But while Moers sees electrification as inevitable, he’s quick to assure AMG fans that future electric models will retain the brand’s character.
“Sound is crucial to AMG, so we will find a solution,” he said. “We found one with the SLS Electric Drive and we know it’s important.”
The 552kW SLS AMG Electric Drive, which in 2013 claimed the title as the world’s quickest production electric car with a 0-100km/h sprint of 3.9sec, pumped artificial noise into the cabin during acceleration via its audio system.
What’s unlikely to have a long future is AMG’s mighty 12-cylinder engine. Moers confirmed that AMG’s iconic 6.0-litre twin-turbo V12 is under threat due to evertightening emission laws.

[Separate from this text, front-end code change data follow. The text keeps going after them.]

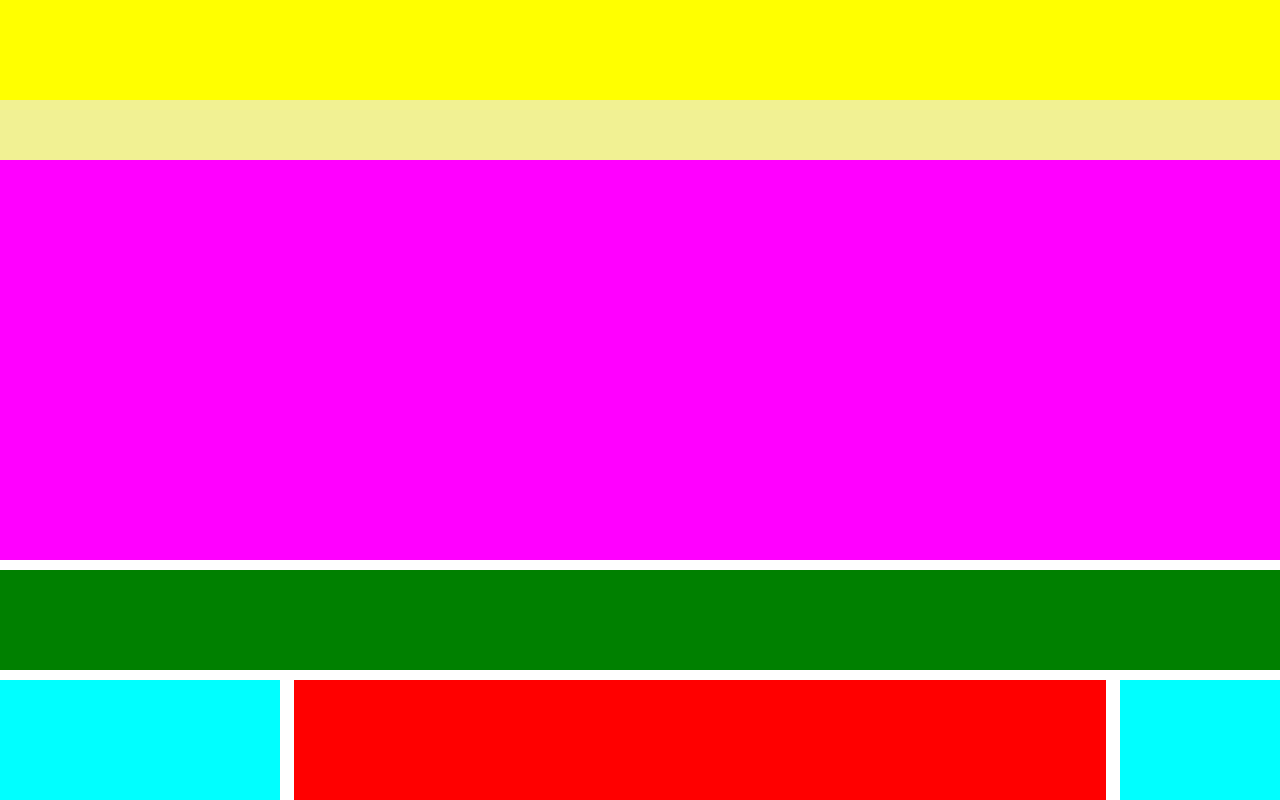
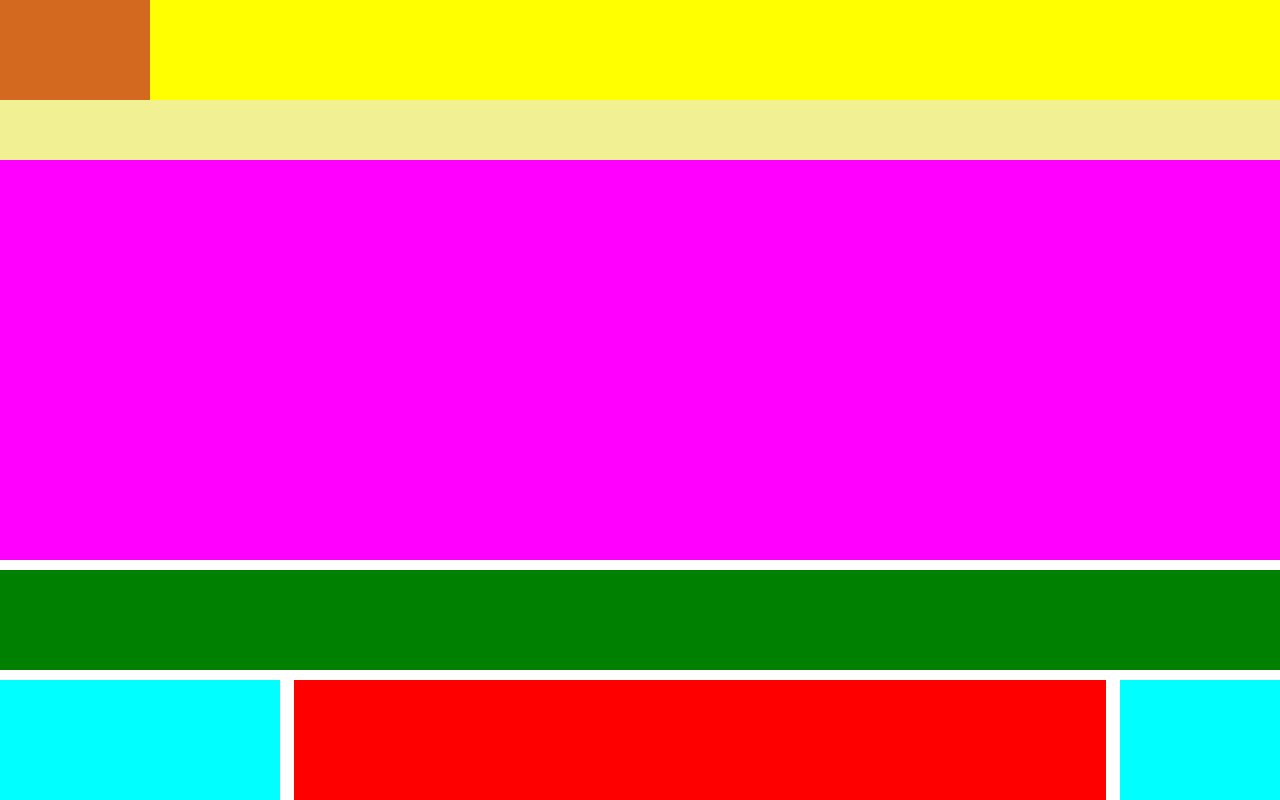
Before and after one commit to Alexxboc/htmlcss-struttura-wp, a plain HTML site: page index.html in a window 1280 px wide. Shown: the top 800 px of the page. Drawn offline with Linux system fonts and the light colour scheme.

Commit message:
add logo in the header

```diff
--- a/index.html
+++ b/index.html
@@ -9,7 +9,9 @@
 </head>
 <body>
 
-    <header id="top_header"></header>
+    <header id="top_header">
+        <div class="logo"></div>
+    </header>
 
     <!-- />header -->
 
--- a/style.css
+++ b/style.css
@@ -12,6 +12,12 @@ body {
 #top_header {
     height: 100px;
     background-color: yellow;
+}
+
+.logo {
+    height: 100px;
+    width: 150px;
+    background-color: chocolate;
 }
 
 #top_nav, #site_footer {
```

“We do have V12 aficionados worldwide who want us to keep it, but the V12 segment no longer represents AMG as a brand.
There are customers that are very interested in that engine in that exclusive segment, so we are responsible for engineering a V12 and it’s up to us to give the V12 a future. But that’s not decided.”
Moers said recent changes to China’s emissions rules have placed the V12’s future in jeopardy.
“That’s giving us a big headache with the V12, so it’s a question of how we proceed. That’s what we’re discussing in the company now.”
AFTER introducing a family of AMG Sport models to rival BMW M Performance and Audi S line, AMG is dropping the badge.
Future models will instead wear a 43 AMG moniker, to bring the halfway-house models into line with the rest of its nomenclature.
Current AMG Sport variants have names such as GLE450 AMG and C450 AMG.
“It’s a new approach for the Sport models,” Moers said. “We needed more acceptance for those cars. It’s important we bring them into our family; the cars stand for AMG.”
The first model to wear the new badge is the V6-powered Mercedes-AMG SLC43, shown at Detroit, with the E43 to follow later this year. The 43 models fill the gap between the regular Benz range and AMG’s harder, balls-out performance variants.
“There is no dilution in technology and dynamics,” Moers said. “A lot of technology is the same between the performance cars and the sport models. It’s another entrance store into the AMG brand; less price but still really good performance.”
THE next Mercedes to receive the AMG treatment – and to utilise elements of AMG’s latest cuttingedge tech – will be the new E-Class that debuted at Detroit.
The new Mercedes-AMG E63 should hit Australia in early 2017 and Moers says it will be a 430kW-plus drift monster. “It will be the biggest step forward we’ve ever made from generation to generation,” he promised.
Power will come from a modified version of AMG’s new 4.0 twin-turbo V8. Moers says it should surpass the current E63’s 430kW/800Nm 5.5-litre unit for grunt. “But the 4.0-litre will be a different layout in the E-Class [to the AMG GT],” Moers said. “It’s the same crankshaft and block, but the cylinder head is different and so is everything else around the engine, like the intake, manifold and intercooler.”
A big change is that all that grunt won’t be sent to the rear wheels only. Unlike current Aussie-spec E63s, Moers revealed the new car is likely to be offered solely with all-wheel drive. “Nobody is looking for rear-drive in that segment,” he said. “We will still be able to drift that car, which is very important from my perspective.”
SPENDING big bucks on a performance car that drives itself sounds odd, but AMG sees potential in the next-generation of Mercedes’ autonomous technology.
Debuted on the new W213 E-Class, the latest Drive Pilot system can follow another car at speeds up to 210km/h and will change lanes autonomously. It will even park itself with no one aboard and can drive itself on roads without clear lane markings at speeds up to 130km/h.
“It depends on the model and the segment,” Moers says. “These [systems] aren’t very important on the GT, but in the E-Class our model will have all the technology as the regular car. If the car drives by itself, why not? Then when you reach a race track, you just push a button and you drive by yourself.”